Diabetes Danger: Eating Too-Few Bugs
Skipping foods rich in probiotics—the good bacteria that live in your gut—could mean that your belly is home to more bad bacteria than good. And studies suggest that the not-so-friendly bugs can actually damage the lining of your intestines and wreak the sort of inflammatory havoc that can lead to diabetes.
“This inflammatory state affects the pancreas and the brain, and can eventually lead to insulin resistance,” says Irina Ciubutaru, M.D, an endocrinologist at the University of Illinois at Chicago. Insulin resistance occurs when your body produces enough insulin but doesn’t use it effectively, causing sugar to build up in your blood. Over time, that can lead to diabetes.
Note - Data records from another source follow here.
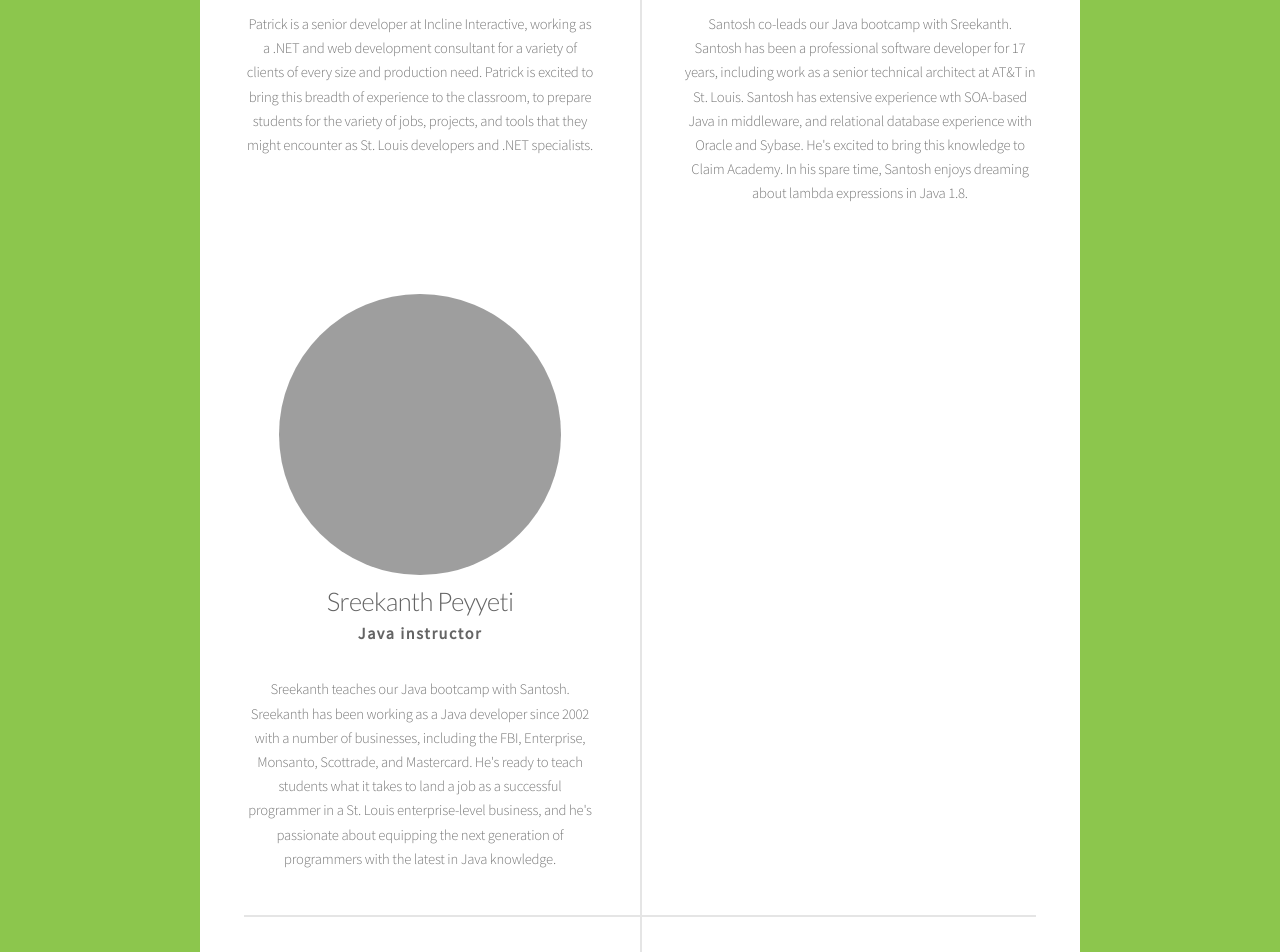
Repository: Kemo92/ClaimAcademy
Page: teachers.html
The author's editor kept a record of every edit. The page is drawn from the files as they stood at one moment, then again after the next edit.
The browser window is 1280 px wide. The pictures show the part of the page from y = 1466 to 2418 px (the page is 5048 px tall before and 5050 px after).
Pictures or frames that could not be fetched are drawn as grey boxes.

Above is the page before.

After the next edit:
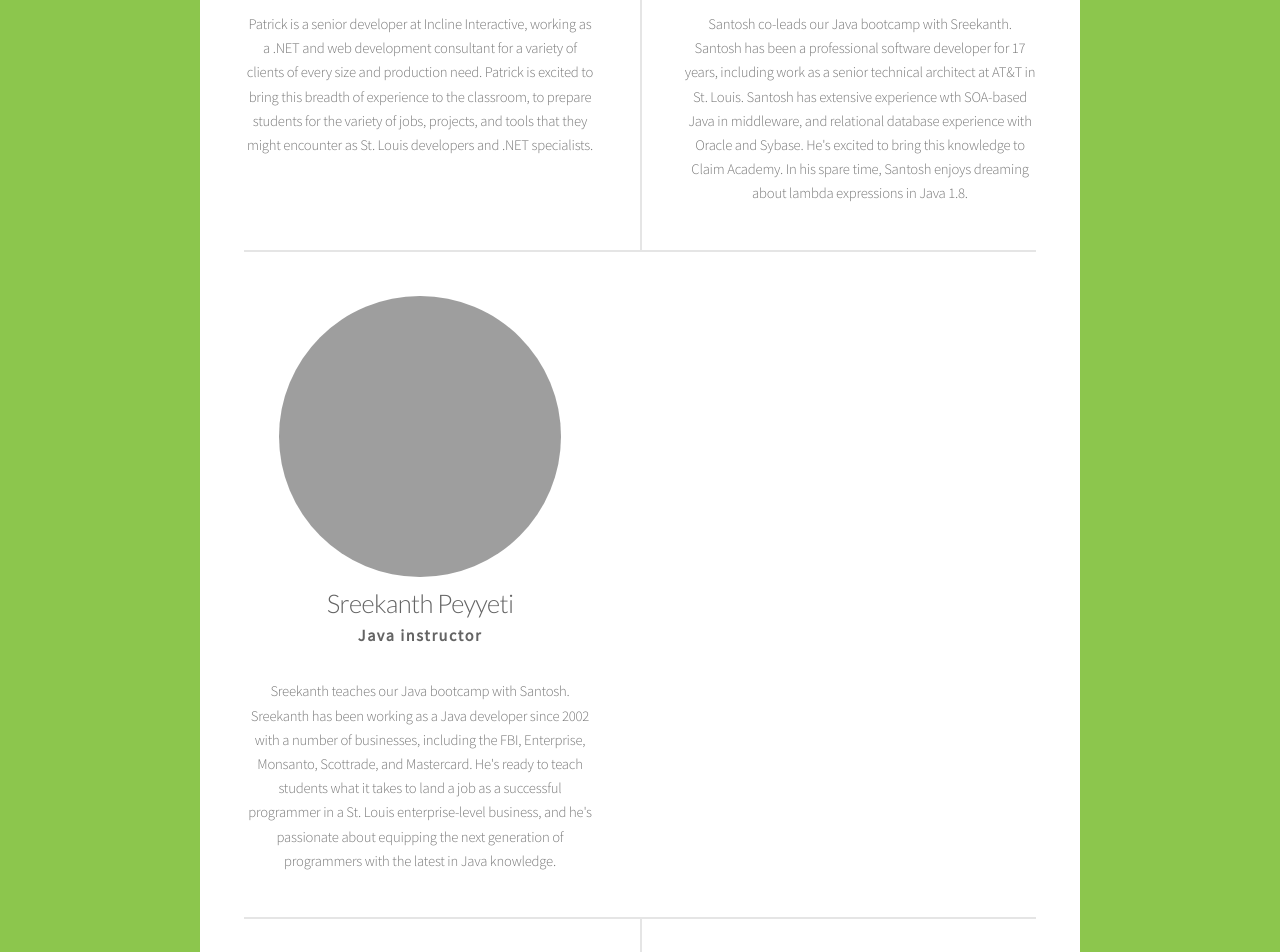
The edit:
--- a/teachers.html
+++ b/teachers.html
@@ -74,7 +74,8 @@
 						<h4 id="teacherrole">Java instructor</h4>
 						<p>Santosh co-leads our Java bootcamp with Sreekanth. Santosh has been a professional software developer for 17 years, including work as a senior technical architect at AT&T in St. Louis. Santosh has extensive experience wth SOA-based Java in middleware, and relational database experience with Oracle and Sybase. He's excited to bring this knowledge to Claim Academy. In his spare time, Santosh enjoys dreaming about lambda expressions in Java 1.8.</p>
 					</section>
-				<!--<div class="features-row">-->
+				</div>
+				<div class="features-row">
 					<section>
 						<span class="image circle sreekanth"></span>
 							<h3 id="teachername">Sreekanth Peyyeti</h3>
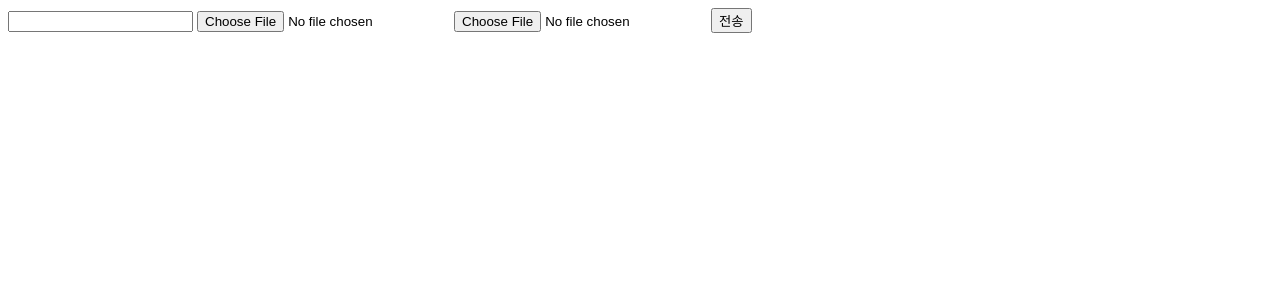
Repository: midrash/fileUpload-Test
Page: fileupload02-ajax/WebContent/fileupload/test01.html
An editor plug-in stored every save of this project. The page is shown before and after the next save, followed by the edit.
The browser window is 1280 px wide. The pictures show the whole page.

Above is the page before, as saved 2020-11-04 04:29:40.

After the next save:
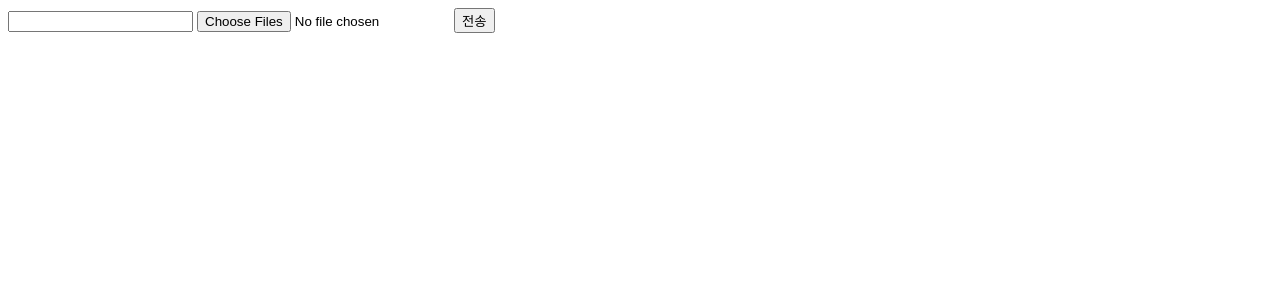
Saved 69 s later.
--- a/fileupload02-ajax/WebContent/fileupload/test01.html
+++ b/fileupload02-ajax/WebContent/fileupload/test01.html
@@ -7,8 +7,7 @@
 <body>
 	<form action="test.do" method="post" enctype="multipart/form-data">
 		<input type="text" name="msg">
-		<input type="file" name="attach1">
-		<input type="file" name="attach2">
+		<input type="file" name="attach" multiple>
 		<button>전송</button>
 	</form>
 </body>
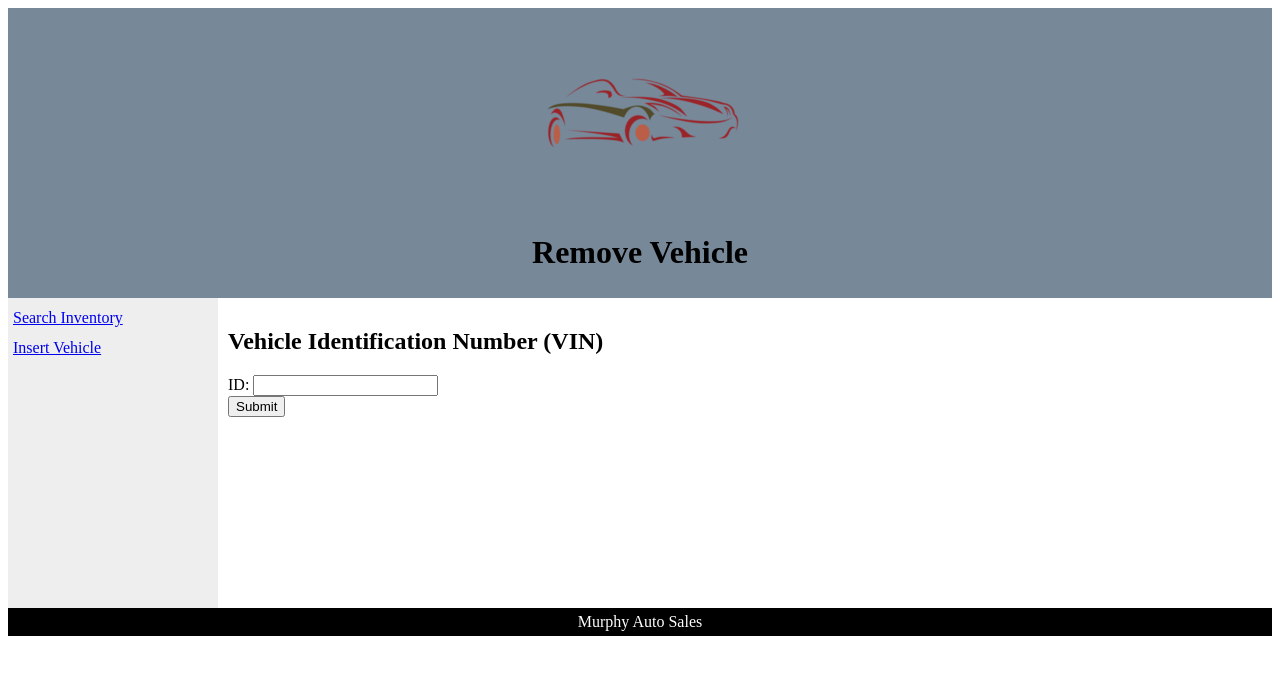
Repository: CamdenMurphy/workspace4830-intro-to-software-engineering
Page: techExercise/techExercise-Murphy/src/main/webapp/delete_murphy.html
These files come from the project's save history. The page is drawn as it stood at one moment and after the next save; the edit follows.
The browser window is 1280 px wide. The pictures show the whole page.

Above is the page before, as saved 2023-10-12 06:24:21.

After the next save:
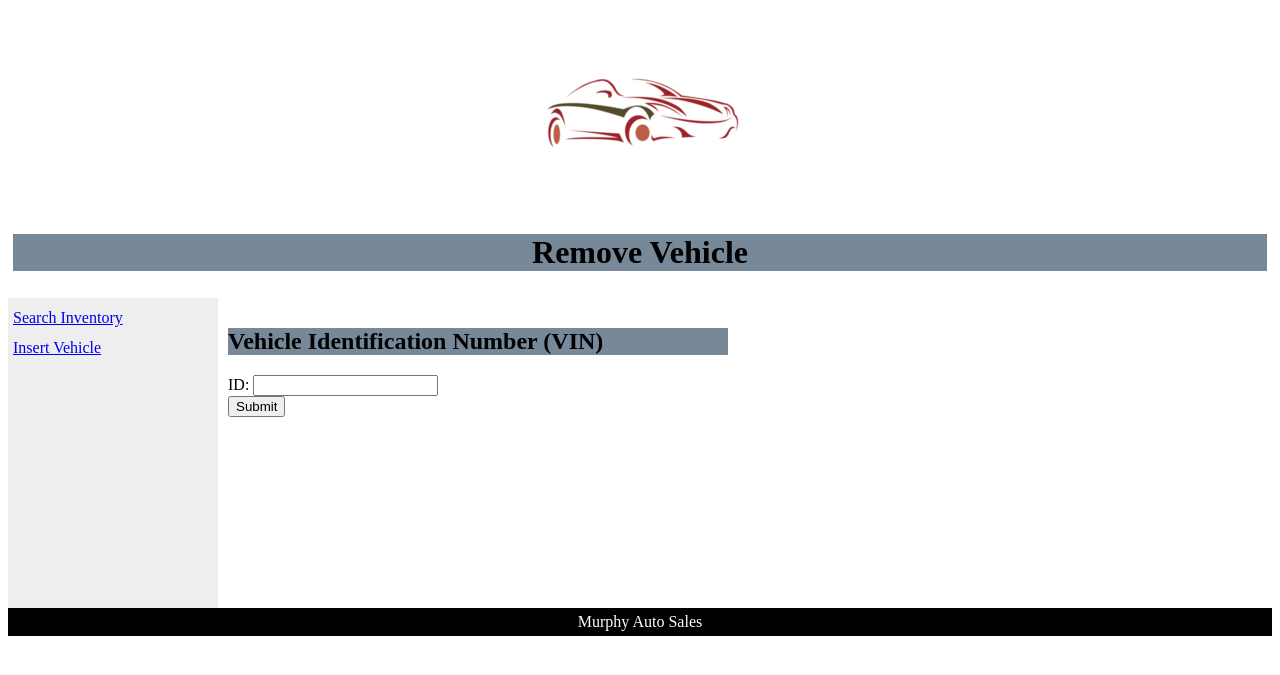
Saved 27 s later.
--- a/techExercise/techExercise-Murphy/src/main/webapp/delete_murphy.html
+++ b/techExercise/techExercise-Murphy/src/main/webapp/delete_murphy.html
@@ -2,7 +2,7 @@
 <head>
 <style>
 header {
-	background-color: lightslategray;
+
 	text-align: center;
     padding:5px;
 }
@@ -30,6 +30,7 @@ footer {
     padding:5px;
 }
 h1 {
+	background-color: lightslategray;
 }
 </style>
 </head>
Boost your good bacteria count by making probiotic-rich foods like yogurt, kimchi—spicy fermented cabbage—and miso—a fermented paste made of soybeans— a regular part of your diet, Dr. Ciubutaru says.
To keep the bugs happy, feed them prebiotics (their favorite food), a type of fiber found in foods like whole grains, bananas, onions, and artichokes.
Diabetes Danger: Bingeing on Game of Thrones
Hanging out with Jaime Lannister for an hour after dinner isn’t a huge deal. But staying glued to the screen all night can set you up for trouble. In fact, a recent study from the University of Pittsburgh found that every hour spent sitting in front of the TV bumps up your risk for developing diabetes by nearly 4 percent—regardless of whether you hit the gym when you’re not parked in front of the tube.
Most likely, that’s because you’re sitting for hours on end. “Too much sitting can lead to storage of visceral fat, which increases your waist circumference,” says Eric Sternlicht, Ph.D., an associate professor of kinesiology at Chapman University. And putting on extra weight around your belt significantly increases your risk of developing diabetes, a 2013 study from the University of Washington found.
Say goodbye to the marathon binge-fests and get into the habit of watching just one episode of your favorite show per night. It’s a tough sell, but research shows that Spacing Out Your Shows Makes You Enjoy Them More.
Diabetes Danger: Missing Out on Vitamin D
It’s no secret that being at a normal weight slashes diabetes risk. But even a healthy number on the scale might not protect you if you don’t get enough vitamin D. According to new Spanish findings, people with too-low levels of the sunshine vitamin are more likely to develop type 2 diabetes—regardless of how much they weigh.
That could be because vitamin D plays a role in proper functioning of your pancreas, which produces insulin and helps regulate blood sugar.
The Institute of Medicine recommends 600 IU of vitamin D daily, but Men’s Health nutrition advisor Mike Roussell, Ph.D., says you can aim for 1,000 IU. “Food sources like salmon, eggs, and fortified milk or yogurt are best. But if you’re still falling short, consider taking a supplement,” he says.
Diabetes Danger: Stressing Like Crazy
Bottling stuff up can actually make you sick. When left unchecked, sky-high anxiety can make it harder to sleep, lower your immunity, and even up your odds for developing diabetes. In fact, one recent German study found that when people experience high levels of stress—particularly the work-related kind—their risk of type 2 diabetes can spike by up to 45 percent.
Though experts are still unraveling the connection, high levels of stress might prompt the release of inflammatory hormones like cortisol that may mess with your body’s ability to keep blood sugar levels in check.
Managing stress doesn’t have to mean you need to take up yoga. Regular cardio—at least 30 minutes a session, four times per week— and getting enough quality sleep can go a long way towards making the hard stuff feel more manageable, says Susan Bartell, Psy.D., a psychologist who specializes in work-life balance.
And delegate those pesky tasks when you’re at the office. “Learning how to ask for help can dramatically reduce workplace stress,” she says.
Article Credit : http://www.menshealth.com/